Task to carry out:
Copy each line below that includes "container".

Data for this task:
= = = =
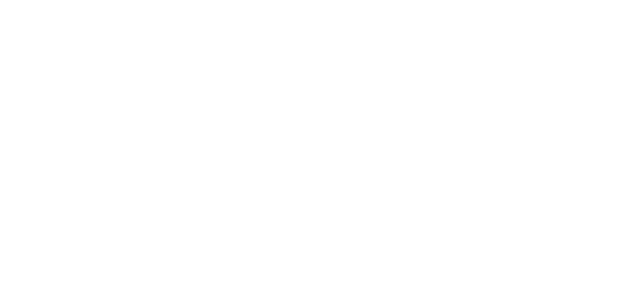
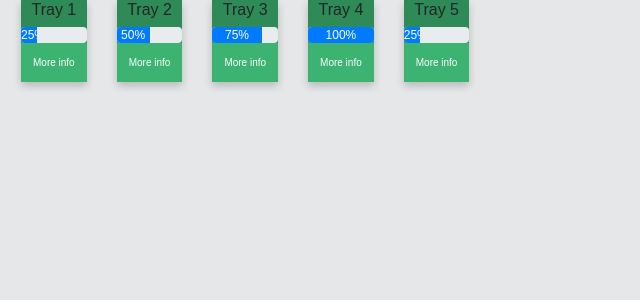
Before and after one commit to Dkenner1/Atomgreens, a Flask app: page /service in a window 1280 px wide. Before the commit the part shown is empty. Shown: the top 300 px of the page, without its empty margins (0-640 px from the left). Run offline with Flask 2, Linux system fonts and the light colour scheme; some libraries are stand-ins or nearby versions.

Commit message:
Updated Gitignore and service page

```diff
--- a/AtomgreensUI/templates/service.html
+++ b/AtomgreensUI/templates/service.html
@@ -1,10 +1,96 @@
-<!DOCTYPE html>
-<html lang="en">
-<head>
-    <meta charset="UTF-8">
-    <title>Title</title>
-</head>
-<body>
+{% extends "base.html" %}
+{% block content %}
+	<div class="container-fluid">
+        <div class="row">
+            <div class="">
 
-</body>
-</html>
+            </div>
+            <!-- Main content -->
+            <section id="trayButtons">
+                <div class="container-fluid">
+                    <div class="d-flex justify-content-center">
+                        <div class="row">
+                            <div class="col">
+                                <div class="fullCard">
+                                    <div class="cardContent">
+                                        <div class="cardInfo">
+                                            <h6>Tray 1</h6>
+                                            <div class="progress">
+                                                <div class="progress-bar" style="width:25%">25%</div>
+                                            </div>
+                                            <button class="cardButton" onclick="document.location='trayinfo/1'">More info</button>
+                                        </div>
+                                    </div>
+                                </div>
+                            </div>
+                            <div class="col">
+                                <div class="fullCard">
+                                    <div class="cardContent">
+                                        <div class="cardInfo">
+                                            <h6>Tray 2</h6>
+                                            <div class="progress">
+                                                <div class="progress-bar" style="width:50%">50%</div>
+                                            </div>
+                                            <button class="cardButton" onclick="document.location='trayinfo/2'">More info</button>
+                                        </div>
+                                    </div>
+                                </div>
+                            </div>
+                            <div class="col">
+                                <div class="fullCard">
+                                    <div class="cardContent">
+                                        <div class="cardInfo">
+                                            <h6>Tray 3</h6>
+                                            <div class="progress">
+                                                <div class="progress-bar" style="width:75%">75%</div>
+                                            </div>
+                                            <button class="cardButton" onclick="document.location='trayinfo/3'">More info</button>
+                                        </div>
+                                    </div>
+                                </div>
+                            </div>
+                            <div class="col">
+                                <div class="fullCard">
+                                    <div class="cardContent">
+                                        <div class="cardInfo">
+                                            <h6>Tray 4</h6>
+                                            <div class="progress">
+                                                <div class="progress-bar" style="width:100%">100%</div>
+                                            </div>
+                                            <button class="cardButton" onclick="document.location='trayinfo/4'">More info</button>
+                                        </div>
+                                    </div>
+                                </div>
+                            </div>
+                            <div class="col">
+                                <div class="fullCard">
+                                    <div class="cardContent">
+                                        <div class="cardInfo">
+                                            <h6>Tray 5</h6>
+                                            <div class="progress">
+                                                <div class="progress-bar" style="width:25%">25%</div>
+                                            </div>
+                                            <button class="cardButton" onclick="document.location='trayinfo/5'">More info</button>
+                                        </div>
+                                    </div>
+                                </div>
+                            </div>
+                        </div>
+                    </div>
+                </div>
+            </section>
+
+        </div>
+    </div>
+</section>
+</div>
+
+{% endblock %}
+{% block script %}
+
+<script>
+
+</script>
+{% endblock %}
+
+</div>
```
Also changed, not shown: 1 other file.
= = = =
Exercise result:
+	<div class="container-fluid">
+                <div class="container-fluid">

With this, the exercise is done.